* To do
Scan the entries below and return each line that contains "immersive".

(Edit difference data)

──────────

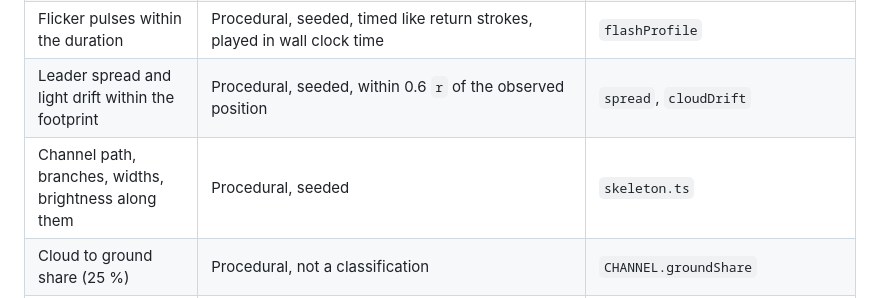
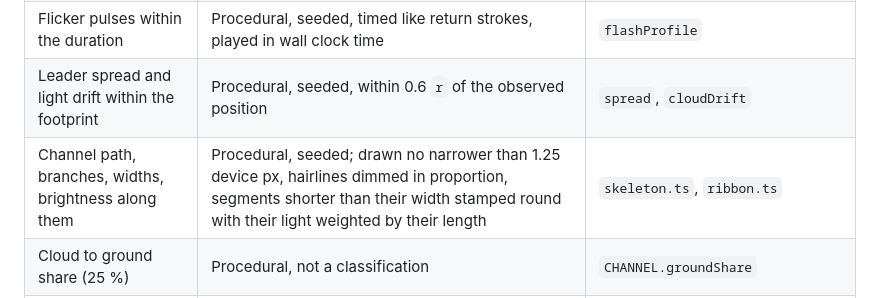
Before and after one commit to pierregc/scintille, a Markdown page: docs/immersive-view.md, the part around the change. Rendered like a GitHub page.

```diff
--- a/docs/immersive-view.md
+++ b/docs/immersive-view.md
@@ -351,7 +351,7 @@ the south pole).
 | Flash brightness | Observed energy, normalized | `intensityBrightness` |
 | Flicker pulses within the duration | Procedural, seeded, timed like return strokes, played in wall clock time | `flashProfile` |
 | Leader spread and light drift within the footprint | Procedural, seeded, within 0.6 `r` of the observed position | `spread`, `cloudDrift` |
-| Channel path, branches, widths, brightness along them | Procedural, seeded | `skeleton.ts` |
+| Channel path, branches, widths, brightness along them | Procedural, seeded; drawn no narrower than 1.25 device px, hairlines dimmed in proportion, segments shorter than their width stamped round with their light weighted by their length | `skeleton.ts`, `ribbon.ts` |
 | Cloud to ground share (25 %) | Procedural, not a classification | `CHANNEL.groundShare` |
 | Channel heights (in-cloud 8 to 11.5 km, ground channels from the cloud to the ground) | Assumed, not exaggerated; lowered under the drawn top where the clouds are in relief (within 1 km of the observed top on opaque clouds, ADR 0031) | `SKELETON`, `ribbon.glsl.ts` |
 | Cloud top 12 km, cloud shell 10 km | Assumed, for the flat layer seen from afar and where no height is published | `CLOUD_TOP_KM`, `CLOUD_SHELL_KM` |
```
Also changed, not shown: docs/flash-profile.md (+10 -5 lines).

──────────

* Your response
Before and after one commit to pierregc/scintille, a Markdown page: docs/immersive-view.md, the part around the change. Rendered like a GitHub page.
--- a/docs/immersive-view.md
+++ b/docs/immersive-view.md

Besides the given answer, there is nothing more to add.